(Photo: Nabeel Syed on Unsplash)

Vodafone is releasing a new platform STEP ‘Safer Transport for Europe Platform’, which collects data from connected devices to improve road safety across Europe. This is further evidence of integrated IoT improving safety and efficiency in cities. We expect to see more of this in major cities as “revolution 4.0” kicks future council and inner-city projects up a gear.

Ukraine invasion a “pivotal moment” in shift to renewable energy

(Photo: Dezeen)

Designers have voiced concerns over the speed at which renewable energy is taking off, following on from the Ukraine war. The dependency on Russian oil and gas and rising energy prices has brought to light the dependency on fossil fuels and how this needs to change.

Global IoT market size grew 22% in 2021 — these 16 factors affect the growth trajectory to 2027

Photo: IOT Analytics

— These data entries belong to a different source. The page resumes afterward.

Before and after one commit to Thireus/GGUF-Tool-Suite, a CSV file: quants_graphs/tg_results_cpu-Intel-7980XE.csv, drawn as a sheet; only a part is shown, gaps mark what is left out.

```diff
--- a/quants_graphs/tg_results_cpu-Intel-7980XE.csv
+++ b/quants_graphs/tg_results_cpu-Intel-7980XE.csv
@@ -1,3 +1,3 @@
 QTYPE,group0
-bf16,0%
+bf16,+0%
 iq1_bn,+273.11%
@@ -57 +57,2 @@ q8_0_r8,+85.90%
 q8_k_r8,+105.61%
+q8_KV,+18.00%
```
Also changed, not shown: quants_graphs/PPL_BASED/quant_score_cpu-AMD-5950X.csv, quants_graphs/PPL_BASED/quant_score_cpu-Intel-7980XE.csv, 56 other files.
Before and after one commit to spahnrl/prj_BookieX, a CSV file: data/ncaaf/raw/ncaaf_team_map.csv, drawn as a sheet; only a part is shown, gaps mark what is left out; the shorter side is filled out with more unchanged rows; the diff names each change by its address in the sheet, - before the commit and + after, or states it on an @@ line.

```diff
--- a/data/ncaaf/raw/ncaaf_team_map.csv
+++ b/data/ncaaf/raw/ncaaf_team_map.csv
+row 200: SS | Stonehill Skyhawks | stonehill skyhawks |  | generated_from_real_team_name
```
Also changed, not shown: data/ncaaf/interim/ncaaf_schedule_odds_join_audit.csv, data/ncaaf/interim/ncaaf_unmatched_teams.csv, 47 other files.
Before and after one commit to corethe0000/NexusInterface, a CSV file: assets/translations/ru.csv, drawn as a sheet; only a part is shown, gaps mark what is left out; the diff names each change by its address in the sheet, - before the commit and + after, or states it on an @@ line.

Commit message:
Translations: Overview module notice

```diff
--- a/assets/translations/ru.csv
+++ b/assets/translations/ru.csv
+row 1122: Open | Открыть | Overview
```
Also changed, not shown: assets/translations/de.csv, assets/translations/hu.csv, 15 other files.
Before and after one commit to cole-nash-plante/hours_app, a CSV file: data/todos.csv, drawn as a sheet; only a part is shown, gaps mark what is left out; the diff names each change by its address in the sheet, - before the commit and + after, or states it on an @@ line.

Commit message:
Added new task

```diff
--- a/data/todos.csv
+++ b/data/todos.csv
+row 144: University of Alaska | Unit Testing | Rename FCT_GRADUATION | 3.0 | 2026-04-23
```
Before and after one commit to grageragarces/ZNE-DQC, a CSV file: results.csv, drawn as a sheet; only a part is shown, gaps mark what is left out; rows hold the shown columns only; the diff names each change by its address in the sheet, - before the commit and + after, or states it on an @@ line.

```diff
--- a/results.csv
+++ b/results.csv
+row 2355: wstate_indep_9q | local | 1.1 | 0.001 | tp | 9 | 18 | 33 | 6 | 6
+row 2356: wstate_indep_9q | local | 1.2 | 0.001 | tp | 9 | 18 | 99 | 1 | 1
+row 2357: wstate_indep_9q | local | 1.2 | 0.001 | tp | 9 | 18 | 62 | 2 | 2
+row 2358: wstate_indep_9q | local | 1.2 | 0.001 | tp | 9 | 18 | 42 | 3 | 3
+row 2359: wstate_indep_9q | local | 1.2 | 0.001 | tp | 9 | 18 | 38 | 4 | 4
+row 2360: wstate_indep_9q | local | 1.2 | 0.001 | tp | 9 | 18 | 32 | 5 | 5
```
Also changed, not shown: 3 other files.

The latest figures show that IoT is an increasing market and spending grew 22% in 2021. This article from IoT Analytics dives into the 16 factors that have and will affect its future growth:

Arctic greening won’t save the climate

Photo: Lisa Hupp/USFWS on The Conversation

Temperatures in the Arctic are rising, and with that satellite images show that the continent is getting greener. Some theories suggest that “Arctic greening” will aid climate change due to plants taking in CO2. Donatella Zona, a biologist who focuses on the response of ecosystems to climate change, has studied why this may not be the case.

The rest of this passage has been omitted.